Shot of a young couple working on their finances together at home

It’s easy to get overwhelmed when you’re faced with the many decisions that come with the process of buying a home – especially if you’re buying one for the first time. Knowing what you should and shouldn’t do will be a great help in making the process as smooth and efficient as possible.

Here are some of the most common home-buying mistakes and how you can avoid them:

  1. Looking at houses before getting a mortgage pre-approval

    Securing a mortgage pre-approval is the first and most important step when buying a home. A pre-approval, while not a guarantee that you will ultimately qualify for the loan, involves a lender taking a look at your credit rating and finances and determining the amount they’re willing to loan you as well as the interest rate. It gives you an idea of how much you can spend on a home and it shows sellers that you’re a serious buyer who can obtain the needed financing.
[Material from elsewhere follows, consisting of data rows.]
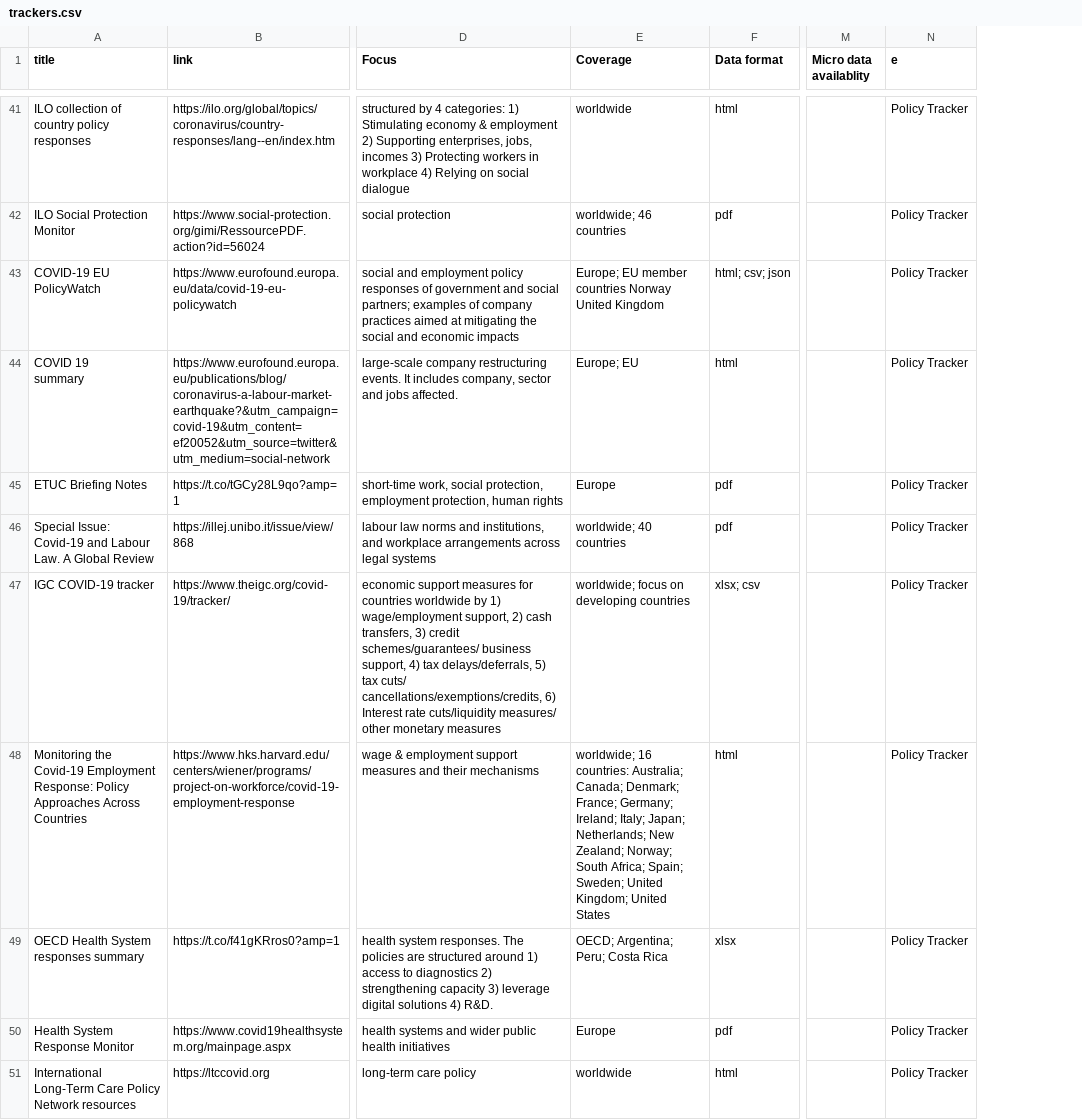
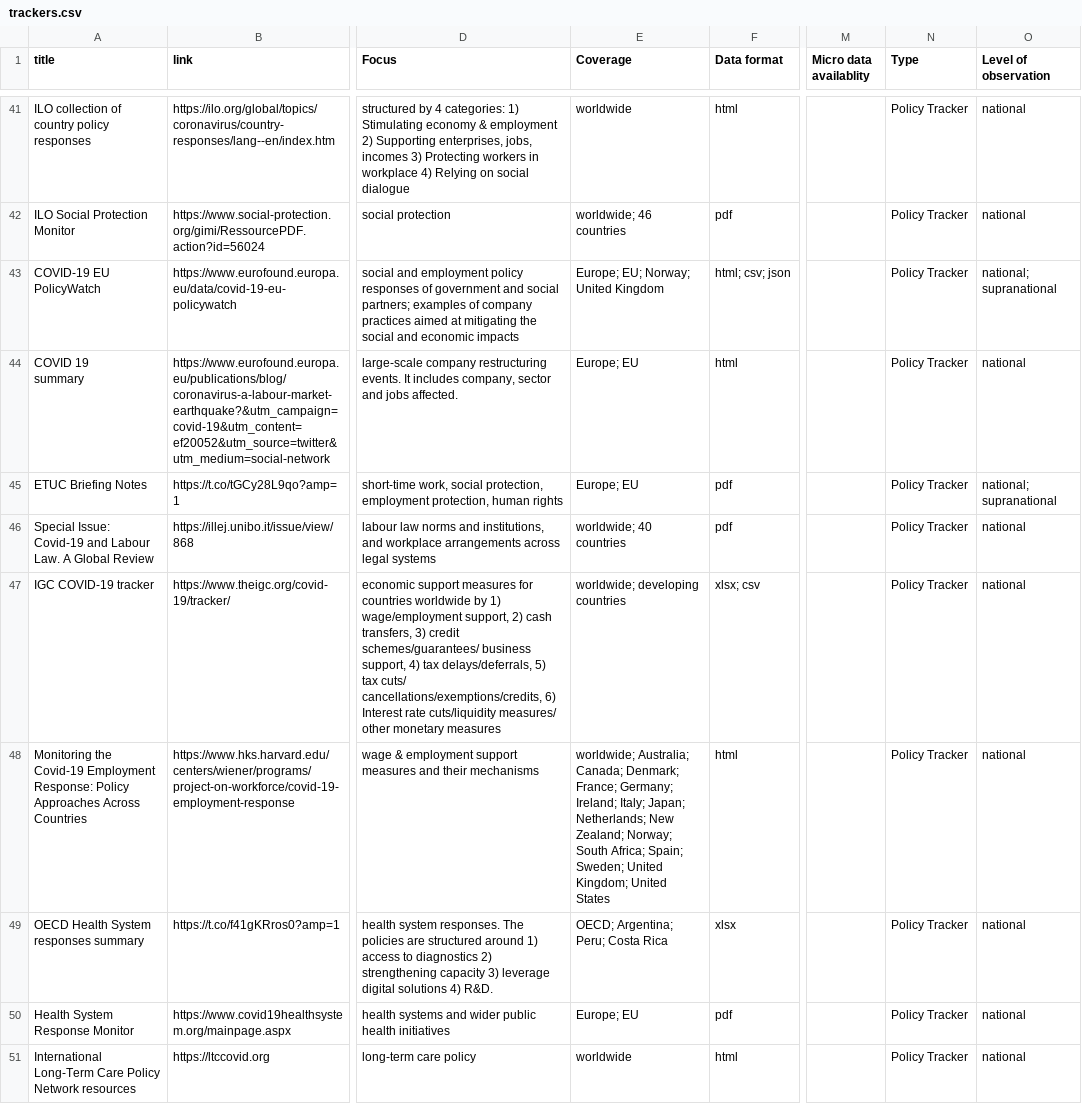
Before and after one commit to lukaslehner/supertracker, a CSV file: _data/trackers.csv, drawn as a sheet; only a part is shown, gaps mark what is left out; the diff covers the shown part only; the diff names each change by its address in the sheet, - before the commit and + after, or states it on an @@ line.

Commit message:
Update trackers.csv
Fix: Clean coverage variable

```diff
--- a/_data/trackers.csv
+++ b/_data/trackers.csv
+column O (Level of observation), rows 41-51: national | national | national; supranational | national | national; supranational | national | national | national | national | national | national
-N1: e
+N1: Type
-E43 (Coverage): Europe; EU member countries Norway United Kingdom
+E43 (Coverage): Europe; EU; Norway; United Kingdom
-E45 (Coverage): Europe
+E45 (Coverage): Europe; EU
-E47 (Coverage): worldwide; focus on developing countries
+E47 (Coverage): worldwide; developing countries
-E48 (Coverage): worldwide; 16 countries: Australia; Canada;…
+E48 (Coverage): worldwide; Australia; Canada;…
-E50 (Coverage): Europe
+E50 (Coverage): Europe; EU
```
Also changed, not shown: 46 edited cells elsewhere in this file.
    Once you make the decision to buy a home, get your financial information in order and talk to different lenders about becoming pre-approved for a mortgage.

  2. Spending all savings on buying a home

    Another common mistake that first-time home buyers make is using up all of their savings on the down payment. This will leave you with no extra money in the event of an emergency. Assess your finances, decide on a budget that will work best for you, and make sure to pad it so you won’t end up scrambling for money in case the unexpected happens.

  3. Underestimating the hidden costs of owning a home

    The sales price of your future home is not the only thing you need to consider when buying a house. Owning a home also comes with hidden costs such as maintenance and repairs, utilities, and moving expenses. Do your due diligence – find out what the usual utilities cost is, the HOA fee (the property one), the property taxes in your particular neighborhood, and don’t forget to include maintenance costs.

  4. Becoming emotionally attached to a house

    A home is an emotional as well as a financial investment, so it’s no surprise why many buyers get easily attached to a property they like. Try to maintain your objectivity, however. Getting emotionally attached to a home could end up costing you in the future, especially if it blinds you to the home’s flaws. Check out at least several houses and create a list of pros and cons before you decide on which home to buy.

  5. Forgoing the home inspection

    It’s always best to get your new home inspected by a professional home inspector, even if your home looks flawless and brand-new. Home inspections can alert you to any defects or problems in the home that you may have missed.

  6. Not working with a real estate agent

    Real estate agents are qualified professionals who have the necessary knowledge and experience in buying and selling homes. It’s important to work with one because they can assist you during every step of the home buying process. Real estate agents can also use their network and local area knowledge to help you find your dream home more efficiently.

Interested in Fort Collins, Windsor or Loveland homes for sale? I’d love to help you find the right home and neighborhood in the area. Give me a call at (970) 889-0307 or email matt(at)welcometonoco(dotted)com.